Such a statistic can make the very idea of trying to start a business in South Africa seem like an impossibility, because the challenges go beyond navigating the legal and regulatory landscape, securing funding, building a customer base in a competitive market, and ensuring ongoing operations and productivity in the face of persistent load shedding.
While it can seem incredibly overwhelming, it’s important that those with the vision, knowledge, resources, and commitment, do start their businesses, because the growth and success of SMEs in particular is fundamental to the future of the nation. This is, in large, because SMEs currently represent more than 98% of business, employing between 50% – 60% of the country’s workforce across all sectors.
Sandra Beswick, Senior Business Rescue Practitioner and Director of Fluence Capital, says: “All things considered, 2022 can be said to have been something of a year of recovery, with more than 60% of South African businesses reporting growth in spite of the many challenges that arose. When it comes to looking ahead for aspiring entrepreneurs, it’s wise to do so with an awareness of requirements and trends, challenges and opportunities, if a new company is ever to succeed.”

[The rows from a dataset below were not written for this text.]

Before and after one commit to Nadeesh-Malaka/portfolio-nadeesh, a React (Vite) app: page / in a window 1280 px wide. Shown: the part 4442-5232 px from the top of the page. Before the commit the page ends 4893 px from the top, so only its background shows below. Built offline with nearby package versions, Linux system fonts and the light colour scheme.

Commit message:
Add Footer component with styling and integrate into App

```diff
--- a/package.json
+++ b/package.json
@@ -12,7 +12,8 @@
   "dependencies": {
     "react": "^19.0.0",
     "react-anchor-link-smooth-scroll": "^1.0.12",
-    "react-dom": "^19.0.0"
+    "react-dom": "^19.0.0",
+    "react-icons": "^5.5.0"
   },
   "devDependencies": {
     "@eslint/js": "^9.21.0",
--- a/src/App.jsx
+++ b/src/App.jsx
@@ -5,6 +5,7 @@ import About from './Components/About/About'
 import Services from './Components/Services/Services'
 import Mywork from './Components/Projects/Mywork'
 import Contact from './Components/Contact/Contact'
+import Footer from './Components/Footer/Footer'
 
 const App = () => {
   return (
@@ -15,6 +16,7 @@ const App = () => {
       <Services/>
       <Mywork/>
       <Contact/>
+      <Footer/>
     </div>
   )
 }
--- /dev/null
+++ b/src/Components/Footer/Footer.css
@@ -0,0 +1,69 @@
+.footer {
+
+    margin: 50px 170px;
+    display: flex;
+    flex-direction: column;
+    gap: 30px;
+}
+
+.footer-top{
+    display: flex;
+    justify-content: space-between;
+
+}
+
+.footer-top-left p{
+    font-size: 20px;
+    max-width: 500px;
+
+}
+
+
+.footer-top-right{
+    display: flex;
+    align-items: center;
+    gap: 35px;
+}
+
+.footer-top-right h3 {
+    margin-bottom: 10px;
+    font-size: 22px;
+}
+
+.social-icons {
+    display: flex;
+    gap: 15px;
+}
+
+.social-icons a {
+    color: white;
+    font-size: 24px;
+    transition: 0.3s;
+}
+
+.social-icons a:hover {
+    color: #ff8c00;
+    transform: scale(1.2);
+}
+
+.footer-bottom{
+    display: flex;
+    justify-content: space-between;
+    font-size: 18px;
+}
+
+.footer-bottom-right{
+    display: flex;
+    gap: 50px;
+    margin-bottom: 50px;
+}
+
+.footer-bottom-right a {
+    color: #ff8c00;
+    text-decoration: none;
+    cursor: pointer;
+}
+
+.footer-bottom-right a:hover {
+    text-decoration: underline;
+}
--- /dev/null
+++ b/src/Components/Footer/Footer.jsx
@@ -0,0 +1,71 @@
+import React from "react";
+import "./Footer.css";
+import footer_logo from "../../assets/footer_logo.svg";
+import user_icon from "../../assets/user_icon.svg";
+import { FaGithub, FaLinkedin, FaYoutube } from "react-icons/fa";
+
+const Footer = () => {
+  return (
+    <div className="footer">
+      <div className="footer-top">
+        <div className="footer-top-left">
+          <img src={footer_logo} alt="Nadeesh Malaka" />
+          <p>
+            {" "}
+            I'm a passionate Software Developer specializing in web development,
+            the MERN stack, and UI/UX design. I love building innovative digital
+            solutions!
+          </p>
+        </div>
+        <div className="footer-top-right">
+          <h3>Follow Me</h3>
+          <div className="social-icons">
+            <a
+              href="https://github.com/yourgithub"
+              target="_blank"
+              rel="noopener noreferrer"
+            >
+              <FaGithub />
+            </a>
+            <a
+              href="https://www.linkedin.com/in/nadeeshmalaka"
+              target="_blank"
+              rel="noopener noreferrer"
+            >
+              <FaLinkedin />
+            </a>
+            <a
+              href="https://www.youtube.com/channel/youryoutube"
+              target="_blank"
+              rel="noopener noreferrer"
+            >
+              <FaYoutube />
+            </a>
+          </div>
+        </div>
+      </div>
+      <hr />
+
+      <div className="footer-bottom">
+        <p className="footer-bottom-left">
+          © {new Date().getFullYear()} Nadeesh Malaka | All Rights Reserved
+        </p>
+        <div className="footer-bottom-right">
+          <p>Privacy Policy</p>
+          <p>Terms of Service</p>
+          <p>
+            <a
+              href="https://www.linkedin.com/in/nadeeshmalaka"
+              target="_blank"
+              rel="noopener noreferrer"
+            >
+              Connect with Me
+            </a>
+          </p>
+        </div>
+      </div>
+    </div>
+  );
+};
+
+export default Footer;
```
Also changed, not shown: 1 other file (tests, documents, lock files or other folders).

According to Beswick, there are five key considerations for starting a business during challenging times as follows:
- Have a business plan – and review it regularly. “Crafting a detailed business plan is a must for any business and the perfect starting point because it requires you to do research into your target market, possible competitors, financial projections, operational details, and marketing strategies,” says Beswick. “Given the many challenges faced by South African businesses, however, it’s important that your business plan is regularly reviewed to ensure you and your business remain adaptable in an ever-changing – and increasingly challenged – context.”
- Tick the legal boxes. Dreams and goals aside, there is a fair amount of red tape involved in starting a business in South Africa. While specific legal requirements differ depending on business structure, size, and industry, there are a few key requirements, such as establishing what business structure you will use (i.e., sole proprietorship, partnership, proprietary limited company, public company, personal liability company, or non-profit company); setting up your tax reference number and registering for appropriate taxes; getting the right licenses and permits to operate; complying with labour laws and taking note of environmental regulations; and maintaining clear financial records from day one. “If you aren’t certain what you need to do for some of these, it’s best to consult an experienced professional to advise you,” says Beswick.
- Managing your cash flow is as important as finding funding. The number one reason most start-ups in South Africa fail is that they run out of cash, which means managing your cash flow correctly is one of the most important things you can do. While there also are a variety of different funding options for South African entrepreneurs to explore, such as government grants, loans, and equity financing, it’s important to take heed before signing any documents. You need to ensure you properly understand the costs involved, the payment terms, if there are any, and how best to manage your cash flow on an ongoing basis.
- Know your market. “South Africa is a highly competitive economy for businesses to take part in, which means it’s important for prospective business owners to conduct thorough research to identify the target market, and understand their needs,” says Beswick. Not only will this enable you, as the business owner, to tailor your products and services to meet these needs, but it can also give you a competitive advantage if you can identify an area of service that’s currently not met, or not met efficiently at present, by your competitors.
- Know when you need help. Starting and growing a successful business in South Africa won’t take a day or two – it may not even take a year or two. Realistically, it will involve a lot of time and a lot of hard work. Often, throughout this process, you may require the assistance and guidance of experts, such as legal advisors, funding experts, and business turnaround practitioners. “The key to ensuring you get the help you need in the hour you need it, is to stay informed about where your business is at. By keeping your finger on the pulse, and continually analysing your progress, you will be able to reach out for assistance timeously to ensure any intervention that is required is more likely to be a success,” says Beswick.
“Often, entrepreneurs and business owners will talk about how lonely a journey it can be to build their business from idea to reality. By taking these five factors into consideration, and consulting with the right people to offer advice and guidance, you place yourself in the best position to eliminate possible risks and obstacles that you may face on your journey towards entrepreneurial success,” says Beswick.